Tell how many lines of the data include the word "material". Nothing but the number belongs in the answer.

──────────

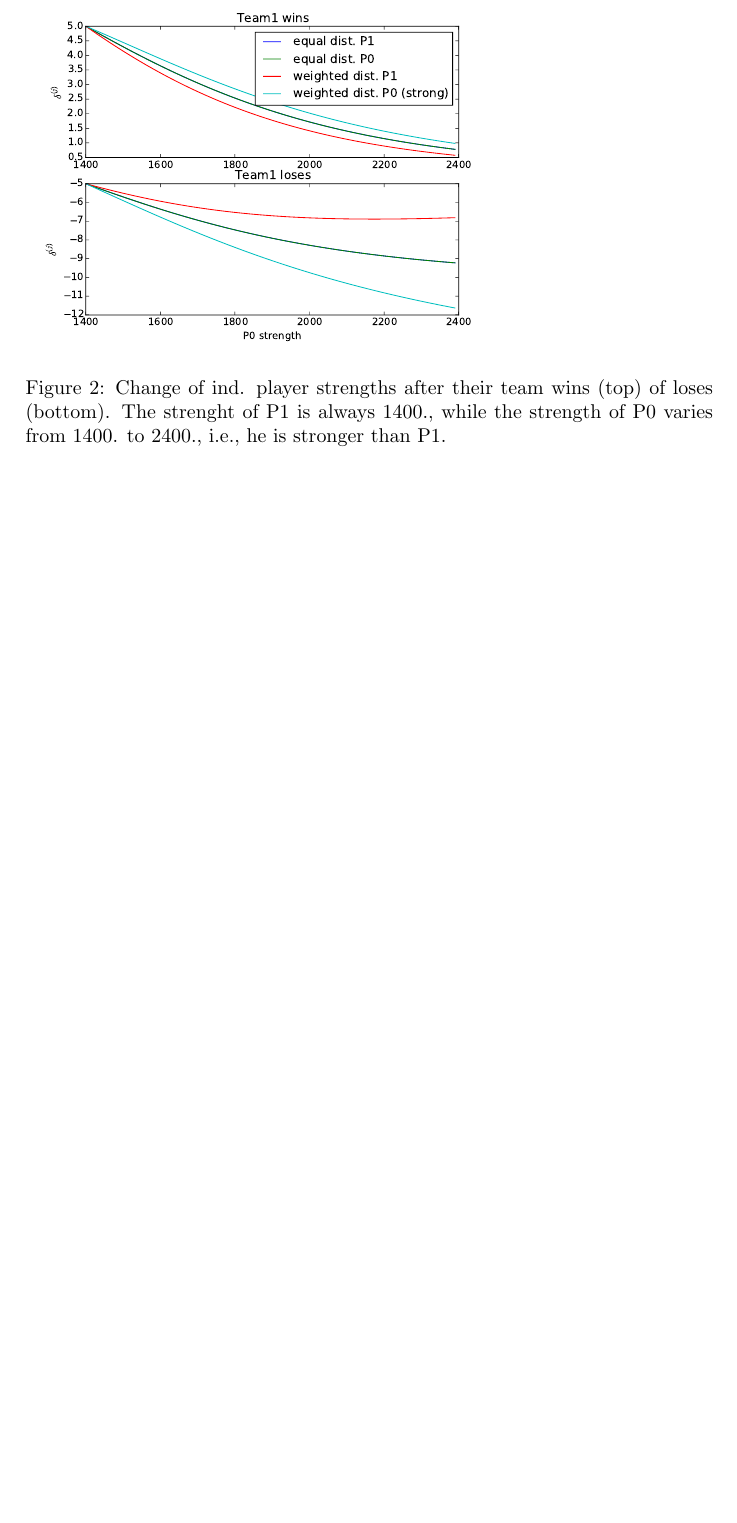
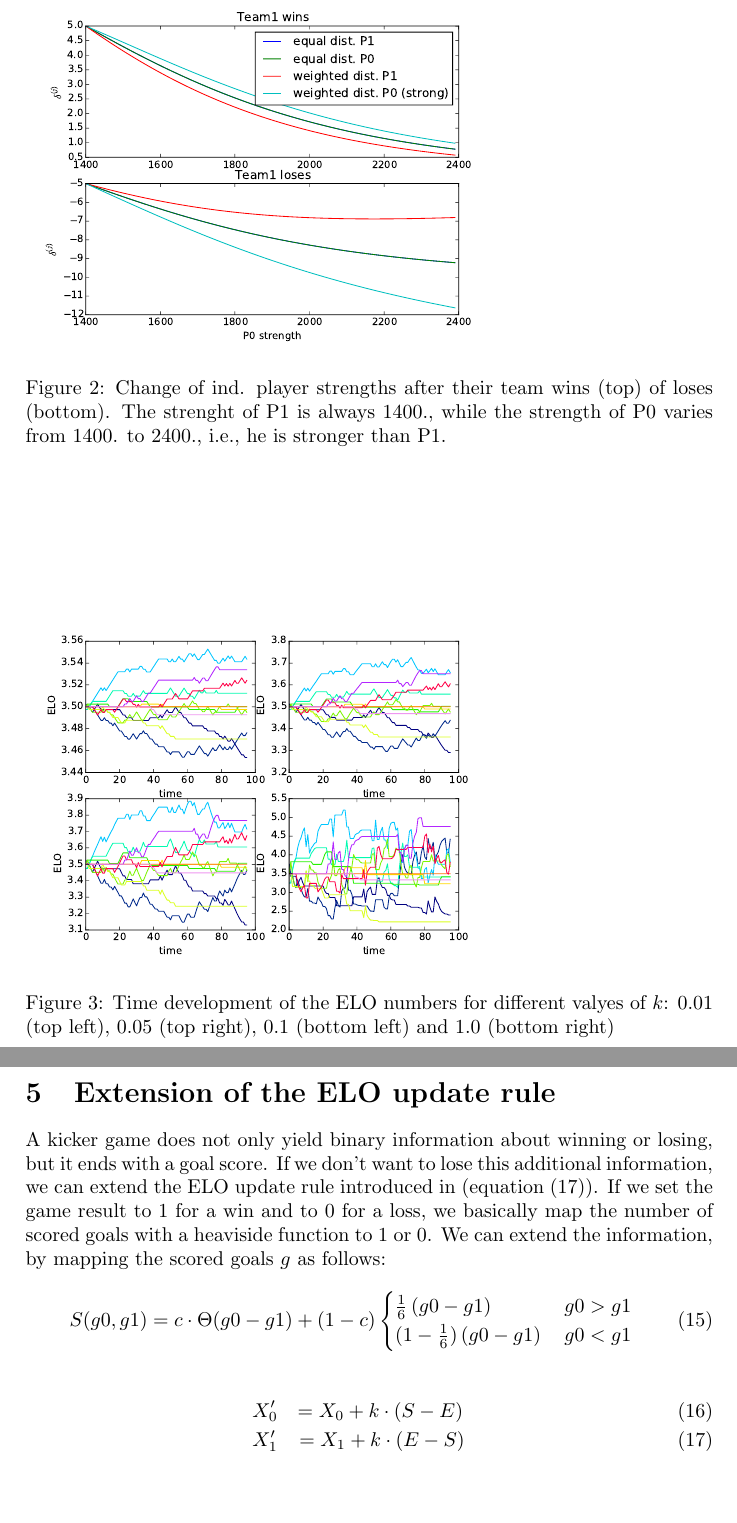
Before and after one commit to hannahbos/kicker_league, a LaTeX document (material/notes/ELO/ELO.tex): part of page 4 of 4 before the commit and two parts of pages 4 and 5 of 5 after it, the two joined at a grey line, cut so that both start at the same text, the shorter picture padded with empty space. The pictures show the PDF file material/notes/ELO/ELO.pdf that the author committed with the source.

Commit message:
updated notes and scripts for ELO

```diff
--- a/material/notes/ELO/ELO.tex
+++ b/material/notes/ELO/ELO.tex
@@ -89,5 +91,37 @@ Fig. \ref{fig:test_elo} shows the difference between the two methods. For the fi
   \label{fig:test_elo}
 \end{figure}
 
+\section{Setting of parameters $k$, $s$}
+\label{sec:calibration}
+\begin{itemize}
+\item $s$ is a simple scale parameter, which was chosen to be 400 for chess for historical reason. Thus, we can simply set it to 1. We adjust the starting value of the ELO numbers to $3.5=1400/400$.
+\item $k$ controls the size of fluctuations from one to another game, where $k=20/400=0.05$ seems to be the most reasonable value, cf. \fref{fig:parameter_k}. Note that $k$ is not simply a 'kernel width' because the whole ELO process is a 2nd-order process.
+\end{itemize}
+
+\begin{figure}
+\includegraphics[width=0.7\linewidth]{parameter_k}
+    \caption{Time development of the ELO numbers for different values of $k$: 0.01 (top left), 0.05 (top right), 0.1 (bottom left) and 1.0 (bottom right)}
+  \label{fig:parameter_k}
+\end{figure}
+
+\section{Extension of the ELO update rule}
+A kicker game does not only yield binary information about winning or losing, but it ends with a goal score. If we don't want to lose this additional information, we can extend the ELO update rule introduced in (\fref{eq:update}).
+If we set the game result to 1 for a win and to 0 for a loss, we basically map the number of scored goals with a heaviside function to 1 or 0. We can extend the information, by mapping the scored goals $g$ as follows:
+\begin{equation}
+  S(g0, g1) = c \cdot \Theta(g0 - g1) + (1-c)
+\begin{cases}
+    \frac{1}{6} \left( g0-g1 \right) \, &g0>g1 \\
+(1-\frac{1}{6}) \left( g0-g1 \right) \, &g0<g1
+\end{cases}
+\label{eq:goal_mapping}
+\end{equation}
+
+\fref{fig:elo_goalscore}
+\begin{figure}
+\includegraphics[width=0.7\linewidth]{elo_goalscore}
+    \caption{Time development of the ELO numbers for different update methods: Left column: Goals mapped to win/loss only, right column: Goals taken into account according to (\fref{eq:goal_mapping}) with $c=0.75$. Top row: Original data, bottom row: Manipulated data where the games of the light blue player have been manipulated such that every win of him reads 6-5, and of the purple player such that all his wins read 6-0.}
+  \label{fig:elo_goalscore}
+\end{figure}
+
 
 \end{document}
```
Also changed, not shown: material/notes/ELO/ELO.pdf, material/notes/ELO/ELO.tex (6 more changed lines), 2 other files.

──────────

**ANSWER SECTION:** 4